If there was an artist who owned South by Southwest this year, it was Lizzo. As a longtime cult favorite of the Minneapolis and indie R&B scenes, the singer has spent years training for the mainstream breakthrough she’s poised to enjoy with her major-label debut album, “Cuz I Love You,” due next Friday (April 19) via Atlantic. The singer’s buoyant blend of pop, R&B, funk, hip-hop and jazz flute has struck a chord with a wide range of audiences this year, checking off an early Song of the Summer contender with Missy Elliott collab “Tempo,” making buzzy performances on “The Ellen Show” and “The Tonight Show With Jimmy Fallon” as well as a viral “Anchorman” parody this year.
But Lizzo’s support from the synch community helped introduce her music to the masses. Since 2016, her songs have been steadily woven into pop culture through a series of high-profile synchs for major brands as well as film & TV placements.
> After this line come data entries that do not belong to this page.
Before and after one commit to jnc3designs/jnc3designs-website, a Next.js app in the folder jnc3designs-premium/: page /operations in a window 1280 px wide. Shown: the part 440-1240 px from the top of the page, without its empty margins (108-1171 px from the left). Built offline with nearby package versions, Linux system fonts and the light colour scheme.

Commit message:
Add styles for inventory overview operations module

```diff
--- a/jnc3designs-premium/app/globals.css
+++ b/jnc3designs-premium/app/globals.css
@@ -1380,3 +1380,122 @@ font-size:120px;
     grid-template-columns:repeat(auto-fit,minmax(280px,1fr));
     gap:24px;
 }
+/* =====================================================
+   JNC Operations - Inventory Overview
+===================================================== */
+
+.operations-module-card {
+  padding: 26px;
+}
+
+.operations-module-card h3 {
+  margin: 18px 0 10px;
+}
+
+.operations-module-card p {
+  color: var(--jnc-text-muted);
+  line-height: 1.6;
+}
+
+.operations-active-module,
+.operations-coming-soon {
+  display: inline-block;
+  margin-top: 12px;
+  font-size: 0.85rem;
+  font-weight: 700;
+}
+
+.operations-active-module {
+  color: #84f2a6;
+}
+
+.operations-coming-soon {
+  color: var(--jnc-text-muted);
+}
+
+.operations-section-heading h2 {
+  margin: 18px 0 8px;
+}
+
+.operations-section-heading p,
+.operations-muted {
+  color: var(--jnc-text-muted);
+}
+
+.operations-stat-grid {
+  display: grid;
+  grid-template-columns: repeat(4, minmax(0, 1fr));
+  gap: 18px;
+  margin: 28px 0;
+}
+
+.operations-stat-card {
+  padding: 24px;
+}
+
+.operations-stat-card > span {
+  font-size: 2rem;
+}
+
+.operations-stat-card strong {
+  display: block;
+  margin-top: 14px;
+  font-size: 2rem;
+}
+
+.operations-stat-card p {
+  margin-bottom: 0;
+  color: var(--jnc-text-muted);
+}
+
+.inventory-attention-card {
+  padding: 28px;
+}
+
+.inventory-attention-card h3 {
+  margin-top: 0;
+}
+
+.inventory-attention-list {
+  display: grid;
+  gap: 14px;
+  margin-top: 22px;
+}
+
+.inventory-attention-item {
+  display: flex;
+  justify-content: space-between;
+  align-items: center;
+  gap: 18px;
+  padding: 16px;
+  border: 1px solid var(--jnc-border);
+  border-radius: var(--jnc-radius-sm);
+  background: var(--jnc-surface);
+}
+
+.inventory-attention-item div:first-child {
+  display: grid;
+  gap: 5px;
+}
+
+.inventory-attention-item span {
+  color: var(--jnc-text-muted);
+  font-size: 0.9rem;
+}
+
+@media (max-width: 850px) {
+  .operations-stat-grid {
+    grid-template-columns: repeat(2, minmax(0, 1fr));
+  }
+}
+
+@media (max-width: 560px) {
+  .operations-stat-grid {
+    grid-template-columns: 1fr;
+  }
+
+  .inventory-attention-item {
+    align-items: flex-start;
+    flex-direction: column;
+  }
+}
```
This includes national spots for AT&T’s DirecTV Now, Cadillac, and the newly rebranded WW (f.k.a. Weight Watchers); the season 3 opener of “Broad City” and episodes of Showtime’s “Shameless” and Freeform’s “The Bold Type” as well as key scenes and end credits in “Girls Trip,” “I Feel Pretty” and “Blockers.”
For Lizzo, the first sign that a licensing strategy might be paying off came when she heard her song “Good as Hell” in 2016’s “Barbershop: The Next Cut.” “[That] was one of the most exciting synchs because that was my first song to be featured in a massive film,” she says. “The exposure from that synch opened me up to an entire audience of people who may not have heard my music before and connected me further to the culture. It paved the way for additional film and TV partnerships for me and helped continue to build my fan base.”
And beginning this week, the momentum continues. MillerCoors’ newly launched sparkling cocktail brand Cape Line has debuted its first TV commercial, featuring Lizzo’s lead “Cuz I Love You” single “Juice.” The campaign will run for a year and include a mix of highly-rated prime-time, cable and digital media across 15-second and 30-second formats.
“When we signed her three years ago, we just immediately fell for her: her style, her out-of-the-box personality. She’s her own person and she never lets anyone forget that,” says Brad Rains, Atlantic’s senior VP of brand partnerships and licensing. “Now the great thing is that Lizzo is getting hers: Lizzo is breaking, and this is gonna be an insane year for her. It already has been.”
That unique description bears a similar outline to the brief that MillerCoors and its ad agency Energy BBDO had for Cape Line’s first ad campaign — targeting mostly female consumers who share Lizzo’s spirit for “being yourself and loving yourself and being authentic,” says Daniel Kuypers, the agency’s senior VP and executive director of music.
Striking such a specific cord sent Kuypers into an exhaustive music search through upwards of 1,500 tracks from different artists before he ultimately landed on “Juice.” “We were looking for music that could be so closely tied to the brand — something that could be a character in the spot,” he says. “If it was a little less loose or in the background, maybe we’d listen to music more for a vibe. But we were going for the full package; the message and the artist all had to deliver. And when we heard ‘Juice,’ all these things formed the whole picture that we were looking for.”
The fact that the Atlantic marketing machine was getting ready to go big on Lizzo during the same timeframe as the campaign launch helped make it a no-brainer or Kuypers. Not only does “Cuz I Love You” release the week after the spots start airing, Lizzo performs the first of two Coachella sets this weekend, while “Juice” begins a big radio push to multiple formats this month. “We wanted something from an artist at a point where they were launching a bigger body of work and doing impactful things culturally,” he says.
It also helps, Kuypers adds, that “there isn’t a person in my office who isn’t in love with Lizzo. The idea of working with music you love, going down to the people at MillerCoors, is such a special moment in our day to days. And to be involved in someone’s career makes these fast and hasty days turn into good days. Yeah, we’re marketing and trying to reach people and sell products, but we’re also looking to make work that connects with people.”
Songs for Screens is a Variety column sponsored by music experiential agency MAC Presents, based in NYC. It is written by Andrew Hampp, founder of music marketing consultancy 1803 LLC and former correspondent for Billboard. Each week, the column will highlight noteworthy use of music in advertising and marketing campaigns, as well as film and TV.